The Creative Society is an arts employment charity that helps young people into jobs in the creative and cultural industries.
The days of the unpaid intern could be numbered. The excellent blog Interns Anonymous said last week that it had received information that HMRC will very shortly issue guidelines recognising that internships qualify for the minimum wage. And not before time. The practice of expecting graduates to work unpaid for months before they can even be considered for paid work is rife in the creative sector, particularly in the media.
But even if HMRC delivers less than hoped, influential voices in the industry are backing the abolition of this 21st century slave labour. Clive Jones, the chairman of GMTV and of Skillset, the skills and training quango for the creative sector, is launching a code of conduct for use of interns. The broadcasters’ industry website, www.broadcastnow.co.uk reported yesterday that Jones was seeking to put an end to the system whereby employment in the media was “defined by who, and not what, you know”.
Skillset has therefore linked up with Creative & Cultural Skills, Arts Council England and Skillfast-UK, to devise a code which will make graduate internships in the creative industries as fair and open as possible. This includes limiting work experience placements to no more than 160 hours in total (about a month), paying graduate internships at least the minimum wage and ensuring that such schemes are advertised openly. The Code of Practice is open for comments until 3 December here and it’s well worth adding your experience either of using interns or being one.
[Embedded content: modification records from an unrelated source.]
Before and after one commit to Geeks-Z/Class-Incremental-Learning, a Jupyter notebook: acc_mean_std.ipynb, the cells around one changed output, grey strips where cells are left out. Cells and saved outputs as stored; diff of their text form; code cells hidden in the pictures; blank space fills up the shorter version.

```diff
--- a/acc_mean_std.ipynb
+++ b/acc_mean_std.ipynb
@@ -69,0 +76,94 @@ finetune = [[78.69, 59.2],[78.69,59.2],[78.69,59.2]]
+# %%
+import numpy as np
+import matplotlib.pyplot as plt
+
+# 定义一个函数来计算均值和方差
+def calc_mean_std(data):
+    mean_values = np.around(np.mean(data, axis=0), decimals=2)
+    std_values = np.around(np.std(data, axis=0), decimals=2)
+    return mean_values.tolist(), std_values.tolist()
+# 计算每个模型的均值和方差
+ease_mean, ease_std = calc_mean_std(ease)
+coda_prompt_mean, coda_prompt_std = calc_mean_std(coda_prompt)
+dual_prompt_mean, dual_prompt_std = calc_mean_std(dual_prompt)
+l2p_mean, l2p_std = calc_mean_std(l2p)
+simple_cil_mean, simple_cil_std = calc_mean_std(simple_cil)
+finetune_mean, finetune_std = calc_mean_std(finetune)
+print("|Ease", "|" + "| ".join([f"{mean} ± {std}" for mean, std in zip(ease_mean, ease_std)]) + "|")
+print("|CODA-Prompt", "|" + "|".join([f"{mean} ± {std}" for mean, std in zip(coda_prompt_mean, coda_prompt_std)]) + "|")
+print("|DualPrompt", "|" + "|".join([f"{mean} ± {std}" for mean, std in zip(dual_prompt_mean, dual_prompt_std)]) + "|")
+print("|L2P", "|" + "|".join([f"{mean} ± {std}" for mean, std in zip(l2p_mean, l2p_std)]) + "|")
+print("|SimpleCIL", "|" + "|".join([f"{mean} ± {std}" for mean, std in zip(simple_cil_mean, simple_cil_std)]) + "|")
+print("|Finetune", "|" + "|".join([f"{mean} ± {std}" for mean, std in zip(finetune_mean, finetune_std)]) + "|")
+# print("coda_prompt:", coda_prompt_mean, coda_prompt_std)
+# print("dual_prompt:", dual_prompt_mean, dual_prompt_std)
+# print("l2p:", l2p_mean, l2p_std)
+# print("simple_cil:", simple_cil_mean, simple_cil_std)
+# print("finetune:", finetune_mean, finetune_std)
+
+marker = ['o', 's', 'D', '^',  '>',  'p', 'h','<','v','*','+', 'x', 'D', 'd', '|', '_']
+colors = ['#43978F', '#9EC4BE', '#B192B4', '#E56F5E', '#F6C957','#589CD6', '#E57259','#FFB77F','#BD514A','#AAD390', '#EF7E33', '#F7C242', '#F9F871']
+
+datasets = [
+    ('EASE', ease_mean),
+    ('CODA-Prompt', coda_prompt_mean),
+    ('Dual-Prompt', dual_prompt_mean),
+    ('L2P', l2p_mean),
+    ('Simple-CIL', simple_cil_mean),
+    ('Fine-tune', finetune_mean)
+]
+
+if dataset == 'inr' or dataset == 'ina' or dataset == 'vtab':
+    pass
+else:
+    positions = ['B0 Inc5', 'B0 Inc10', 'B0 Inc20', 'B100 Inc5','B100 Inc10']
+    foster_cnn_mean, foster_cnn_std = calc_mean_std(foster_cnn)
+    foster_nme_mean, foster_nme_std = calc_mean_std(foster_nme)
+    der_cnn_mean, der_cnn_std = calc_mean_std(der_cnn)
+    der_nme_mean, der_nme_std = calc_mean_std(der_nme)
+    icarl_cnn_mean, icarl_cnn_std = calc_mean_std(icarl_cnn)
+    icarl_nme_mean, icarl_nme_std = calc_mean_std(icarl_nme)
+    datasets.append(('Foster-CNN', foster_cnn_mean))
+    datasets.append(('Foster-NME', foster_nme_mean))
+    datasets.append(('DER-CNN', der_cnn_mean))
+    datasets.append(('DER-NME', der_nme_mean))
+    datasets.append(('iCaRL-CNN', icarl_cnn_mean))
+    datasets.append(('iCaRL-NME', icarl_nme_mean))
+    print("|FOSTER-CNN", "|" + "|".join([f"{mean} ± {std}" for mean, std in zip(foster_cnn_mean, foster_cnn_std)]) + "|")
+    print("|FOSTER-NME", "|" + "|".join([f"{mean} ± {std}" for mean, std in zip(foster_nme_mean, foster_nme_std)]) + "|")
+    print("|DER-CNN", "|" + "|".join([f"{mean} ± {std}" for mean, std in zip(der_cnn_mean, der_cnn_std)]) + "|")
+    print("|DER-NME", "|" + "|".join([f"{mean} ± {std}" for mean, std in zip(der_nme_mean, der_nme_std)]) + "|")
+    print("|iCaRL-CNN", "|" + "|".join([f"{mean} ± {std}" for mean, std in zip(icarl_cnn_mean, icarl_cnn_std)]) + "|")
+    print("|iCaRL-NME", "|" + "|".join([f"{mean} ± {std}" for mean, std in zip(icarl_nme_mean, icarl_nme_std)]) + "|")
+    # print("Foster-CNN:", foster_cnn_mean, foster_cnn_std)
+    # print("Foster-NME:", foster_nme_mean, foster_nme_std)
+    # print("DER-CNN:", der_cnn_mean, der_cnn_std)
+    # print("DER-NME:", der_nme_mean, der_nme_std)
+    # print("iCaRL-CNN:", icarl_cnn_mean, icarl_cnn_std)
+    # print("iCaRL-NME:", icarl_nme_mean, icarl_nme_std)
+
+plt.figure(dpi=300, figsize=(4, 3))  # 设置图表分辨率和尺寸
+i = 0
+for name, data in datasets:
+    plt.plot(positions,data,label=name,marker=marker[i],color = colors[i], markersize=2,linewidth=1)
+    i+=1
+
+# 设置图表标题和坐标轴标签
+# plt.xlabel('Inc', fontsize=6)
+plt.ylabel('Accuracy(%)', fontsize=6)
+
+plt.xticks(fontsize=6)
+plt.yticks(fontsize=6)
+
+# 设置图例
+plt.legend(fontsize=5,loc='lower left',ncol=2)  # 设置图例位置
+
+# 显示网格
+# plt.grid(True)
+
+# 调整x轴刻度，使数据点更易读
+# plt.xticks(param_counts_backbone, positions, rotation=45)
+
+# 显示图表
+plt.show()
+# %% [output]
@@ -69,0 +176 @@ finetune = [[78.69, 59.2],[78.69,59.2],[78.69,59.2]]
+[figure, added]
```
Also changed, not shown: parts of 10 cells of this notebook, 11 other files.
What started as a way of giving school-leavers or graduates a quick burst of work experience to try out the reality of a chosen career has become an industry-wide system of exploitation and, increasingly, the only way into paid work. Worse, it privileges those with connections and sufficient funds to spend a good period of time after school or university without earning any money. Those who snap up the few rare paid jobs on offer are those who get to try out the newsroom or the design studio as interns. The ones who were well-connected in the first place. There really is no mysterious genetic explanation for why so many sons and daughters appear to follow their parents’ careers. The system of internships is institutionalising the old tradition of nepotism
If you want to see how very urgently the scourge of the modern internship needs reform take a look at another story today. The BBC website is reporting that some online job agencies are charging hundreds of pounds for introductions to employers offering internships. Meanwhile in the US wealthy parents buy internships for their children.